Version difference data:

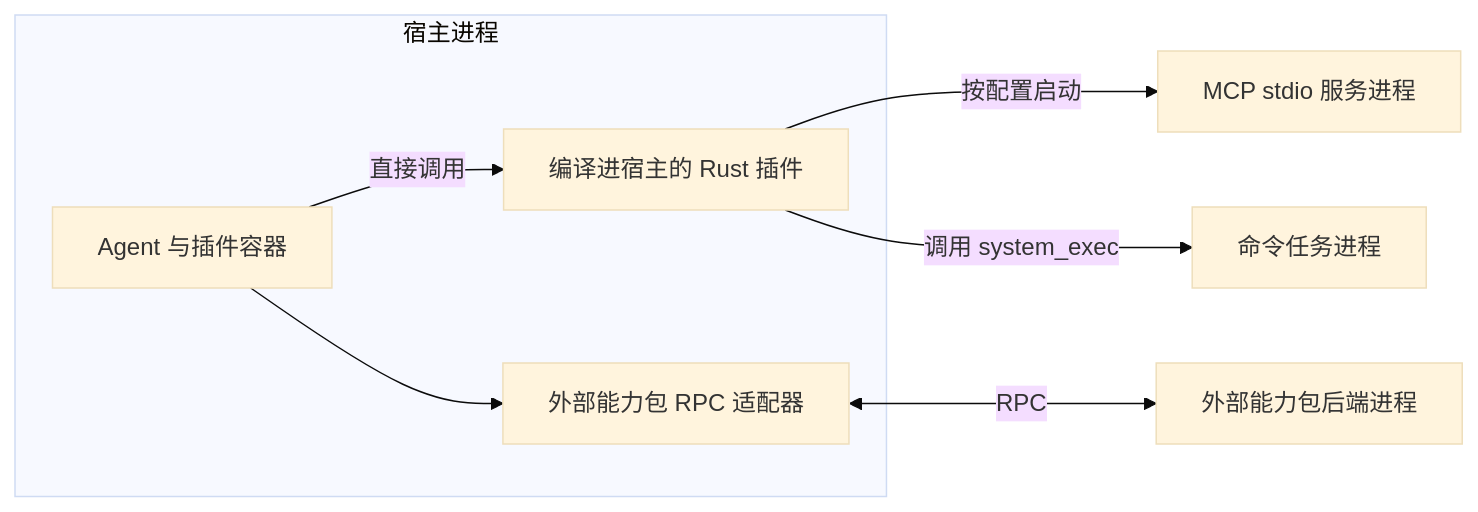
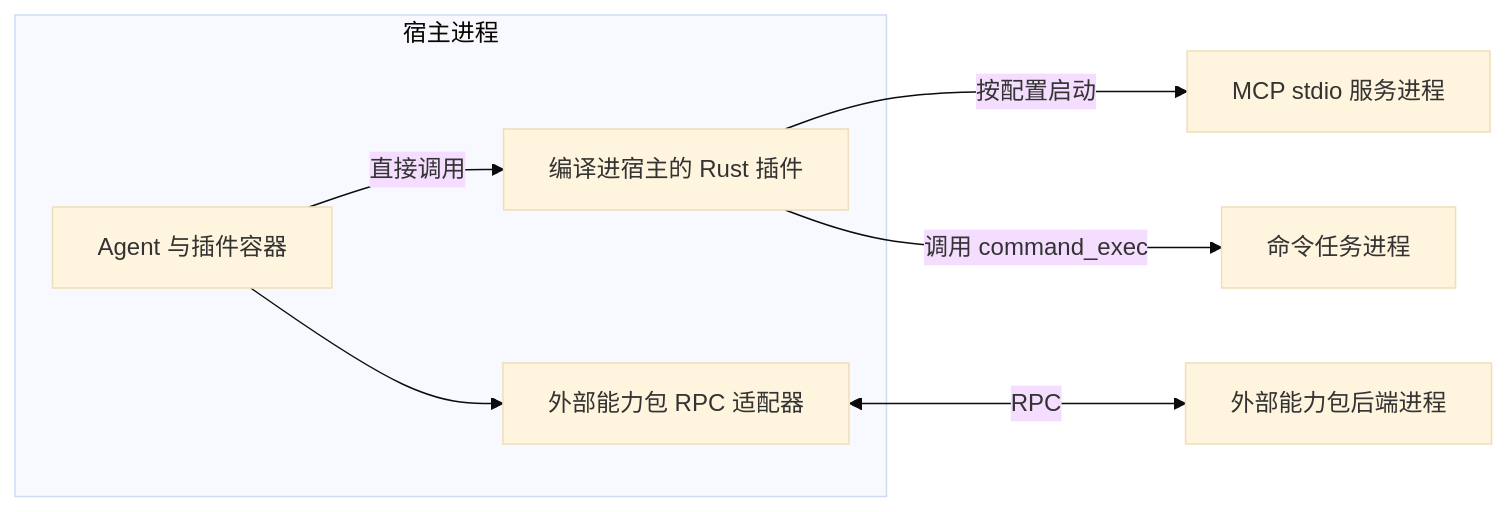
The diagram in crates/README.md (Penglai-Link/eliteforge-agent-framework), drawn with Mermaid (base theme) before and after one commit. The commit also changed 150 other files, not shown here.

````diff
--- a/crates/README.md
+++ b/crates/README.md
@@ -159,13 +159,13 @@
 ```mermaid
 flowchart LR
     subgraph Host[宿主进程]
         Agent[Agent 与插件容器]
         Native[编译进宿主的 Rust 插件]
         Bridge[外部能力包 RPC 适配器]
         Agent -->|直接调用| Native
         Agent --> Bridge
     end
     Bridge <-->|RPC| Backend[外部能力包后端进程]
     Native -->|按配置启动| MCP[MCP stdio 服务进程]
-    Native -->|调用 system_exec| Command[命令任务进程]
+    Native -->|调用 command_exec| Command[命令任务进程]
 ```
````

* WHAT IS EXPECTED
Copy every record exactly, leaving the pictures out.

* EXERCISE RESPONSE
The diagram in crates/README.md (Penglai-Link/eliteforge-agent-framework), drawn with Mermaid (base theme) before and after one commit. The commit also changed 150 other files, not shown here.

````diff
--- a/crates/README.md
+++ b/crates/README.md
@@ -159,13 +159,13 @@
 ```mermaid
 flowchart LR
     subgraph Host[宿主进程]
         Agent[Agent 与插件容器]
         Native[编译进宿主的 Rust 插件]
         Bridge[外部能力包 RPC 适配器]
         Agent -->|直接调用| Native
         Agent --> Bridge
     end
     Bridge <-->|RPC| Backend[外部能力包后端进程]
     Native -->|按配置启动| MCP[MCP stdio 服务进程]
-    Native -->|调用 system_exec| Command[命令任务进程]
+    Native -->|调用 command_exec| Command[命令任务进程]
 ```
````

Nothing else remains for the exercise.